13: Straight selections to both All-NBA and All-Defensive Teams to start career
Getting back to his individual accomplishments, Tim Duncan is the only NBA player in history to be selected to an All-NBA and All-NBA Defensive Team in each of his first 13 seasons. His 15 All-NBA Defensive Team selections remain the most of any player ever, three more than his fellow Hall of Fame inductees Kevin Garnett and Kobe Bryant.
12: Made field goals in Duncan's MVP performance in the 2000 All-Star Game
Back when All-Stars were still sporting their own uniforms in the big game (which I thoroughly enjoyed), Tim Duncan went wild, making 12 of 14 shots in the game for 24 points. His 14 boards also helped him secure a co-MVP with Shaquille O'Neal.
The MVP honor is especially impressive when you consider how loaded both rosters were that year. The West won the game 137-126.
11: The date Tim Duncan officially announced his retirement from the NBA
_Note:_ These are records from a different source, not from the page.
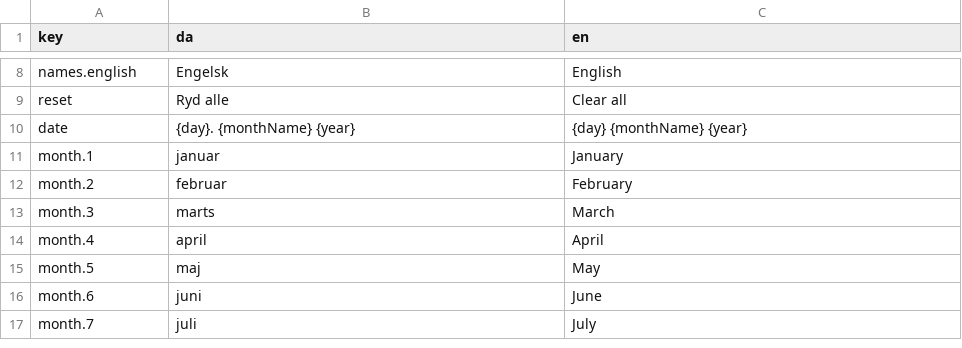
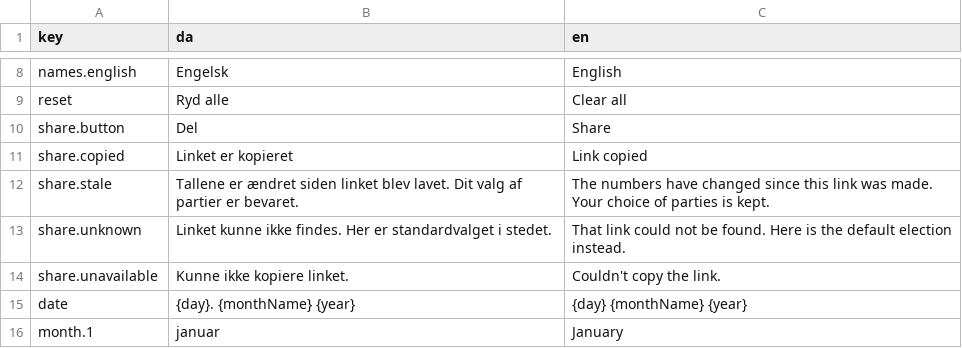
Before and after one commit to Mcklmo/koalitionsberegner, a CSV file: js/strings.csv, drawn as a sheet; only a part is shown, gaps mark what is left out; the shorter side is filled out with more unchanged rows; the diff names each change by its address in the sheet, - before the commit and + after, or states it on an @@ line.

```diff
--- a/js/strings.csv
+++ b/js/strings.csv
+row 10: share.button | Del | Share
+row 11: share.copied | Linket er kopieret | Link copied
+row 12: share.stale | Tallene er ændret siden linket blev lavet. Dit valg af partier er bevaret. | The numbers have changed since this link was made. Your choice of parties is kept.
+row 13: share.unknown | Linket kunne ikke findes. Her er standardvalget i stedet. | That link could not be found. Here is the default election instead.
+row 14: share.unavailable | Kunne ikke kopiere linket. | Couldn't copy the link.
```
Also changed, not shown: 9 other files.
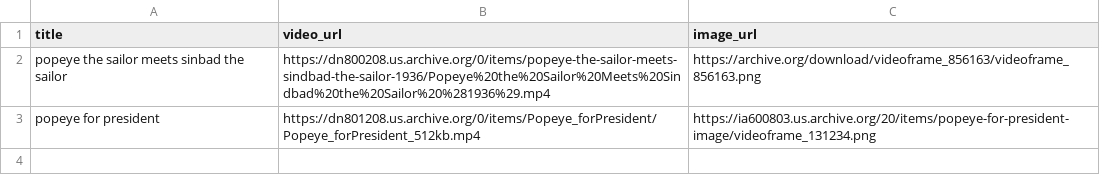
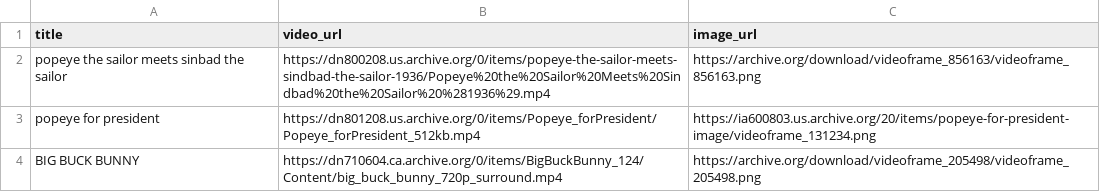
Before and after one commit to otizemlanetzag/WeTube, a CSV file: DATA.CSV, drawn as a sheet; the diff names each change by its address in the sheet, - before the commit and + after, or states it on an @@ line.

Commit message:
Add video: BIG BUCK BUNNY

```diff
--- a/DATA.CSV
+++ b/DATA.CSV
+row 4: BIG BUCK BUNNY | https://dn710604.ca.archive.org/0/items/BigBuckBunny_124/Content/big_buck_bunny_720p_surround.mp4 | https://archive.org/download/videoframe_205498/videoframe_205498.png
```
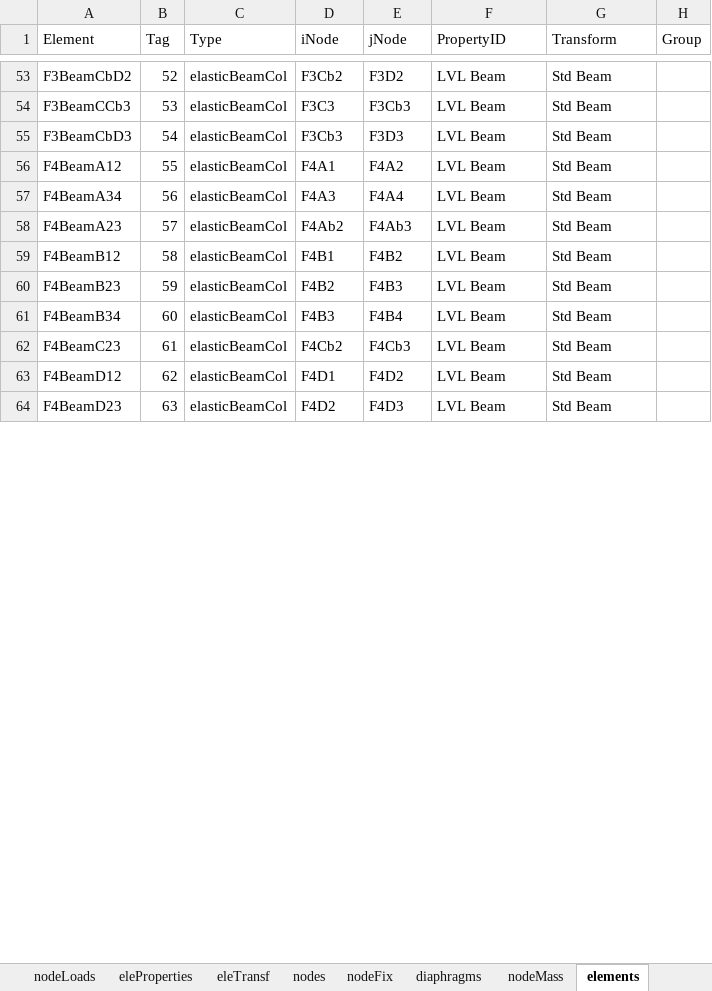
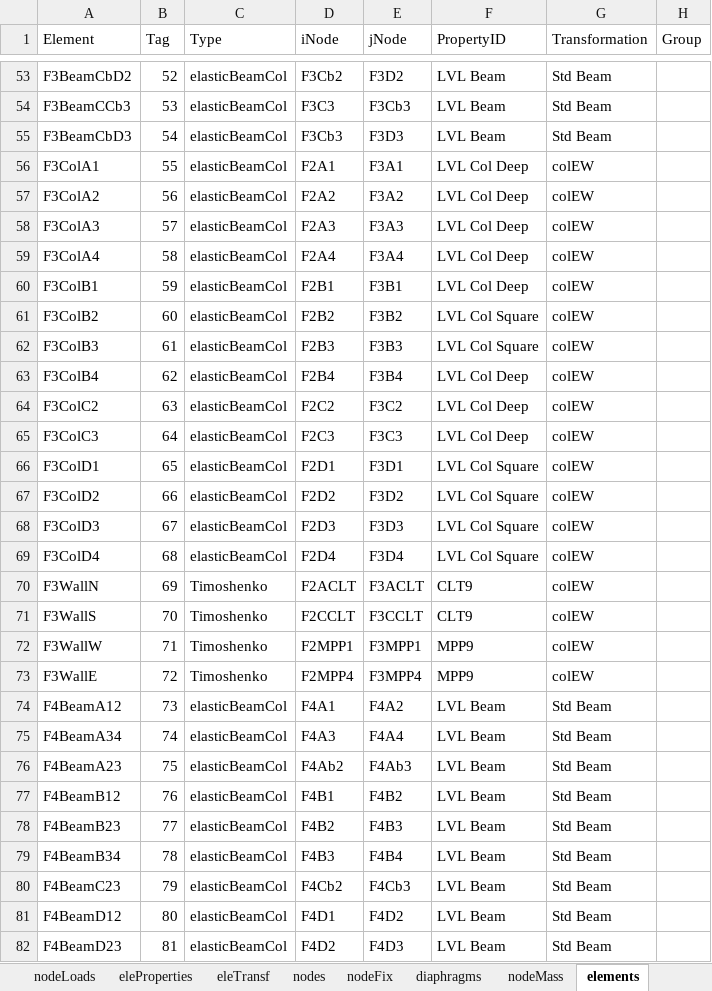
Before and after one commit to wilway256/3D_Model_Workshop, an Excel workbook: Model_Builder.xlsm, sheet elements, drawn as a sheet; only a part is shown, gaps mark what is left out; values as stored, in another font and other column widths than the file's, no borders; addresses are those after the commit; the diff covers the shown part only; the diff names each change by its address in the sheet, - before the commit and + after, or states it on an @@ line.

Commit message:
Added vertical elements to model builder
Added vertical elements
Name consistency
Various bug fixes

```diff
--- a/Model_Builder.xlsm (sheet elements)
+++ b/Model_Builder.xlsm (sheet elements)
-G1: Transform
+G1: Transformation
+row 56: F3ColA1 | 55 | elasticBeamCol | F2A1 | F3A1 | LVL Col Deep | colEW
+row 57: F3ColA2 | 56 | elasticBeamCol | F2A2 | F3A2 | LVL Col Deep | colEW
+row 58: F3ColA3 | 57 | elasticBeamCol | F2A3 | F3A3 | LVL Col Deep | colEW
+row 59: F3ColA4 | 58 | elasticBeamCol | F2A4 | F3A4 | LVL Col Deep | colEW
+row 60: F3ColB1 | 59 | elasticBeamCol | F2B1 | F3B1 | LVL Col Deep | colEW
+row 61: F3ColB2 | 60 | elasticBeamCol | F2B2 | F3B2 | LVL Col Square | colEW
+row 62: F3ColB3 | 61 | elasticBeamCol | F2B3 | F3B3 | LVL Col Square | colEW
+row 63: F3ColB4 | 62 | elasticBeamCol | F2B4 | F3B4 | LVL Col Deep | colEW
+row 64: F3ColC2 | 63 | elasticBeamCol | F2C2 | F3C2 | LVL Col Deep | colEW
+row 65: F3ColC3 | 64 | elasticBeamCol | F2C3 | F3C3 | LVL Col Deep | colEW
+row 66: F3ColD1 | 65 | elasticBeamCol | F2D1 | F3D1 | LVL Col Square | colEW
+row 67: F3ColD2 | 66 | elasticBeamCol | F2D2 | F3D2 | LVL Col Square | colEW
+row 68: F3ColD3 | 67 | elasticBeamCol | F2D3 | F3D3 | LVL Col Square | colEW
+row 69: F3ColD4 | 68 | elasticBeamCol | F2D4 | F3D4 | LVL Col Square | colEW
+row 70: F3WallN | 69 | Timoshenko | F2ACLT | F3ACLT | CLT9 | colEW
+row 71: F3WallS | 70 | Timoshenko | F2CCLT | F3CCLT | CLT9 | colEW
+row 72: F3WallW | 71 | Timoshenko | F2MPP1 | F3MPP1 | MPP9 | colEW
+row 73: F3WallE | 72 | Timoshenko | F2MPP4 | F3MPP4 | MPP9 | colEW
-B74 (Tag): 55
+B74 (Tag): 73
-B75 (Tag): 56
+B75 (Tag): 74
-B76 (Tag): 57
+B76 (Tag): 75
-B77 (Tag): 58
+B77 (Tag): 76
-B78 (Tag): 59
+B78 (Tag): 77
-B79 (Tag): 60
+B79 (Tag): 78
-B80 (Tag): 61
+B80 (Tag): 79
-B81 (Tag): 62
+B81 (Tag): 80
-B82 (Tag): 63
+B82 (Tag): 81
```
Also changed, not shown: 162 added rows, 18 removed rows and 153 edited cells elsewhere in this sheet, sheet eleProperties, sheet nodeMass, sheet nodeFix, sheet Floor Plan, sheet eleTransf, Model_Data.xlsm, 5 other files.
On July 11, 2016, Duncan officially called it quits after 19 successful seasons in San Antonio. The announcement was as quiet and sudden as you'd expect, as he waited until the offseason to share his decision. While he certainly would've received a tribute from all 29 other NBA arenas if he had announced his departure earlier, attention just wasn't his style.
10: Mr. Consistency sets a record for games with 10+ boards
Tim Duncan ended his career having played 1,392 regular-season games. Of those, he came down with 10 or more boards 877 times, which is an NBA record. Rounding out the top five are Dwight Howard (825), Karl Malone (815), Hakeem Olajuwon (790), and Kevin Garnett (767).
While the last three are all retired Hall of Famers, it's possible Howard will pass Duncan by the end of his career. The 35-year-old is averaging 8.4 rebounds per game for the 76ers this season and has already secured 31 such games this season alone. Still, it will take at least a couple more seasons for him to surpass Tim if he does.
9: Tim Duncan's rookie stats at Wake Forest
Tim Duncan's college career at Wake Forest got off to a rocky start, as he apparently caught chickenpox a week before he was expected to make his debut. According to NCAA.com, he lost 17 pounds as a result of illness and went scoreless in his first college game.
Due to the circumstances, Duncan finished his rookie season averaging 9.8 points and 9.6 rebounds per game but eventually upped those numbers to 16.5 and 12.3 by the end of his four-year career.